[Work order]: Using the records below, locate all lines containing "Poppins" and return them.

..............................

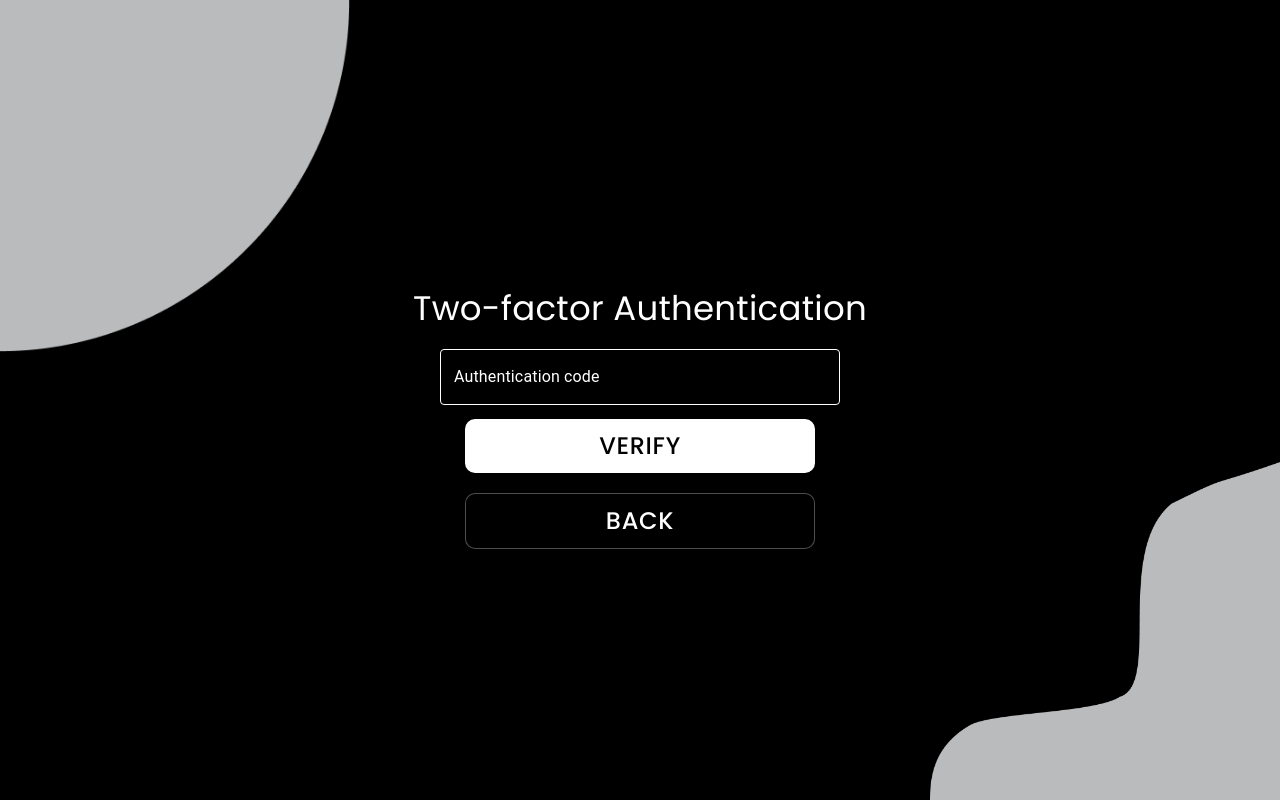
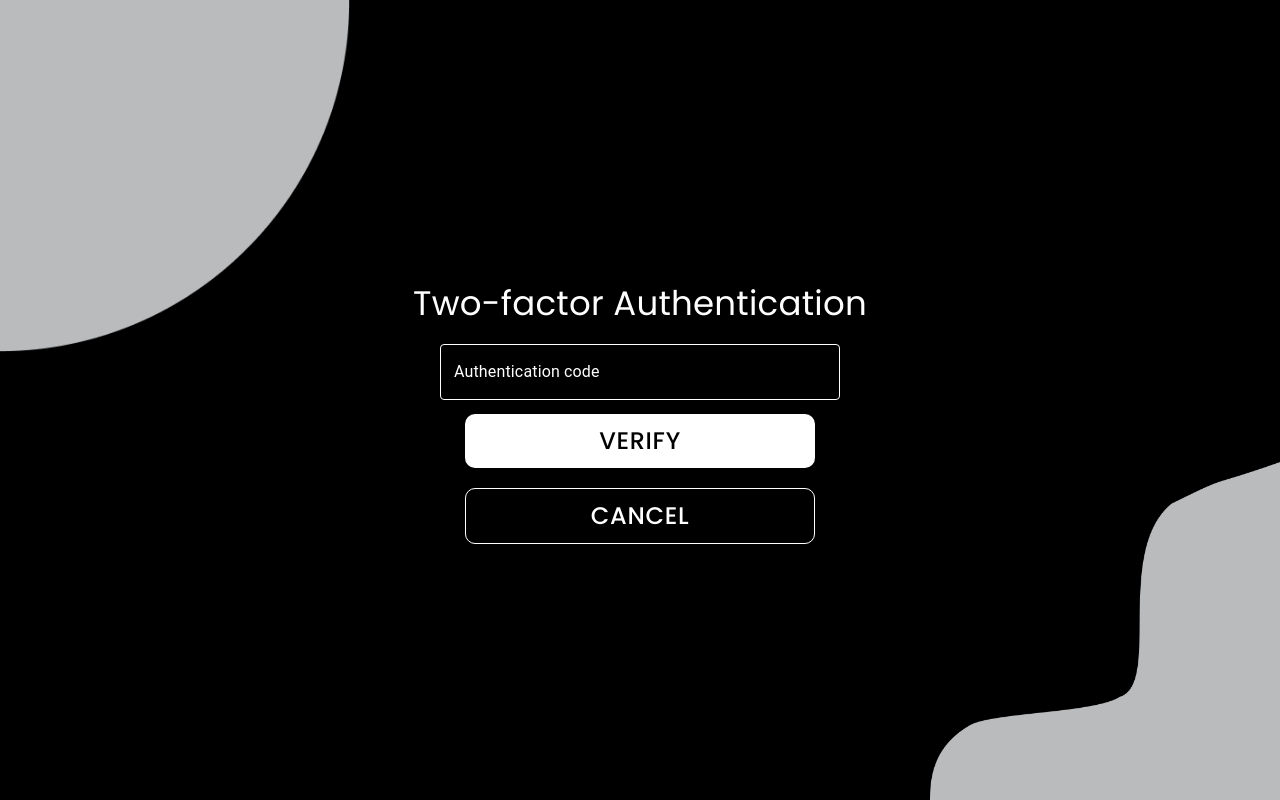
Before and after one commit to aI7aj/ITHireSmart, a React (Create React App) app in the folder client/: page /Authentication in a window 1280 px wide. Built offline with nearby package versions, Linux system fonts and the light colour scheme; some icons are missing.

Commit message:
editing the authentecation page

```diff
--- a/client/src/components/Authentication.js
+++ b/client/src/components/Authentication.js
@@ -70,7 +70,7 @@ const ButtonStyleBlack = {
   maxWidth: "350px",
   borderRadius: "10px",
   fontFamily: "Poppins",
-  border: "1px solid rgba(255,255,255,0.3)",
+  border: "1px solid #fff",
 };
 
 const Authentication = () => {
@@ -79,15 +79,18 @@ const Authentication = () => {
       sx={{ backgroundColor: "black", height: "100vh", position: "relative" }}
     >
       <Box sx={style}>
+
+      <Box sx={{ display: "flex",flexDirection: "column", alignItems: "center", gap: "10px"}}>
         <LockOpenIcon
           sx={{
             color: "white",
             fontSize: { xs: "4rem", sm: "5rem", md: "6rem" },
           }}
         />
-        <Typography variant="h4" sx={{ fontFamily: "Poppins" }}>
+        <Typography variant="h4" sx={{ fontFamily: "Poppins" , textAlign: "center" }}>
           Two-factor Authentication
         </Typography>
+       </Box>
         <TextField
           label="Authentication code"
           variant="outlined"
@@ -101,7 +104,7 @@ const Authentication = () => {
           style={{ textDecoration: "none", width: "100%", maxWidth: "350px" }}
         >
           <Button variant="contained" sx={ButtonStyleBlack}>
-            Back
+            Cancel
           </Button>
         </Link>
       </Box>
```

..............................

[Written solution]:
   fontFamily: "Poppins",
-        <Typography variant="h4" sx={{ fontFamily: "Poppins" }}>
+        <Typography variant="h4" sx={{ fontFamily: "Poppins" , textAlign: "center" }}>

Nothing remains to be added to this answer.